Your goal: For the data below, please report each line where the word "journal" is found.

*** Data to examine Section Begins ***

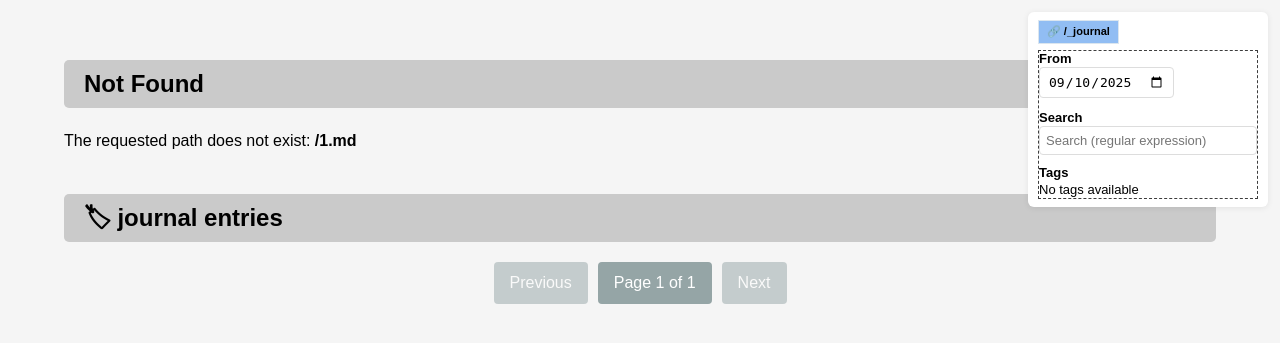
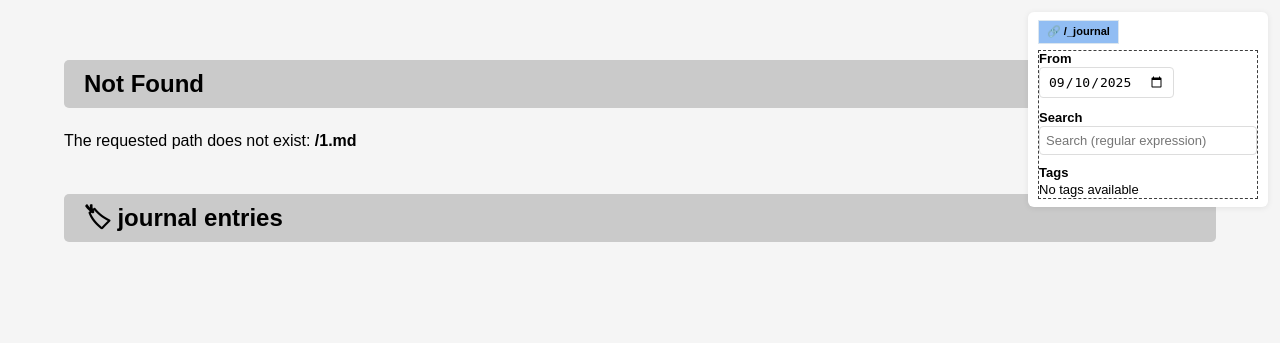
Before and after one commit to mtill/py-markdown-journal, a Flask app: page /1 in a window 1280 px wide. Shown: the top 343 px of the page. Run offline with Flask 3, Linux system fonts and the light colour scheme.

Commit message:
removed pagination to make things simpler

```diff
--- a/notesserver.py
+++ b/notesserver.py
@@ -35,7 +35,6 @@ JOURNAL_PATH = NOTEBOOK_PATH / "journal"
 NOTEBOOK_NAME = os.getenv('NOTEBOOK_NAME', NOTEBOOK_PATH.name)
 BASIC_SECRET = os.getenv('BASIC_SECRET', '')
 
-ENTRIES_PER_PAGE = 25
 HIDE_DOTFILES = True
 JS_ENTRY_ID_FORMAT = "%Y%m%d_%H%M%S"
 NO_ADDITIONAL_TAGS = "[only selected tags]"
@@ -206,9 +205,6 @@ def index(mypath="/"):
 
     today_date = datetime.now().date()
 
-    # Get pagination parameters
-    page = request.args.get('page', 1, type=int)
-
     # Get start date string from query parameters (format: YYYY-MM-DD)
     start_str = request.args.get('start', '')
 
@@ -301,12 +297,6 @@ def index(mypath="/"):
     available_tags = sorted(set(tag_counts.keys()) | set(selected_tags))
 
 
-    # Implement pagination
-    start = (page - 1) * ENTRIES_PER_PAGE
-    end = start + ENTRIES_PER_PAGE
-    paginated_entries = filtered_entries[start:end]
-    total_pages = (len(filtered_entries) + ENTRIES_PER_PAGE - 1) // ENTRIES_PER_PAGE if filtered_entries else 1
-
     new_entry_tags = []
     if mypath_tag is not None:
         new_entry_tags.append(mypath_tag)
@@ -330,14 +320,10 @@ def index(mypath="/"):
         title=title,
         mypath_content=mypath_content,
         JS_ENTRY_ID_FORMAT=JS_ENTRY_ID_FORMAT,
-        entries=paginated_entries,
+        entries=filtered_entries,
         all_tags=available_tags,
         selected_tags=selected_tags,
         tag_counts=tag_counts,
-        page=page,
-        total_pages=total_pages,
-        has_prev=page > 1,
-        has_next=page < total_pages,
         start=start_date.strftime('%Y-%m-%d'),
         q=q,
         regex_error=regex_error
--- a/static/main.css
+++ b/static/main.css
@@ -57,41 +57,6 @@ h2 {
     margin-top: 40px;
     border-radius: 5px;
     background-color: #cacaca;
-}
-
-.pagination {
-    display: flex;
-    justify-content: center;
-    margin: 20px 0;
-    gap: 10px;
-}
-
-.pagination a {
-    padding: 8px 16px;
-    background: #2c3e50;
-    color: white;
-    text-decoration: none;
-    border-radius: 4px;
-}
-
-.pagination a:hover {
-    background: #34495e;
-}
-
-.pagination .current {
-    padding: 8px 16px;
-    background: #95a5a6;
-    color: white;
-    border-radius: 4px;
-}
-
-.pagination .disabled {
-    padding: 8px 16px;
-    background: #95a5a6;
-    color: white;
-    border-radius: 4px;
-    opacity: 0.5;
-    pointer-events: none;
 }
 
 .entry-date {
--- a/templates/main.html
+++ b/templates/main.html
@@ -85,21 +85,5 @@
         {% endfor %}
     </ul>
 
-    <div class="pagination">
-        {% if has_prev %}
-            <a href="?page={{ page - 1 }}{% for tag in selected_tags %}&tags={{ tag }}{% endfor %}{% if start %}&start={{ start }}{% endif %}&q={{ q | urlencode }}">Previous</a>
-        {% else %}
-            <span class="disabled">Previous</span>
-        {% endif %}
-
-        <span class="current">Page {{ page }} of {{ total_pages }}</span>
-
-        {% if has_next %}
-            <a href="?page={{ page + 1 }}{% for tag in selected_tags %}&tags={{ tag }}{% endfor %}{% if start %}&start={{ start }}{% endif %}&q={{ q | urlencode }}">Next</a>
-        {% else %}
-            <span class="disabled">Next</span>
-        {% endif %}
-    </div>
-
 </body>
 </html>
```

*** Data to examine Section Ends ***

Solution:
Before and after one commit to mtill/py-markdown-journal, a Flask app: page /1 in a window 1280 px wide. Shown: the top 343 px of the page. Run offline with Flask 3, Linux system fonts and the light colour scheme.
@@ -35,7 +35,6 @@ JOURNAL_PATH = NOTEBOOK_PATH / "journal"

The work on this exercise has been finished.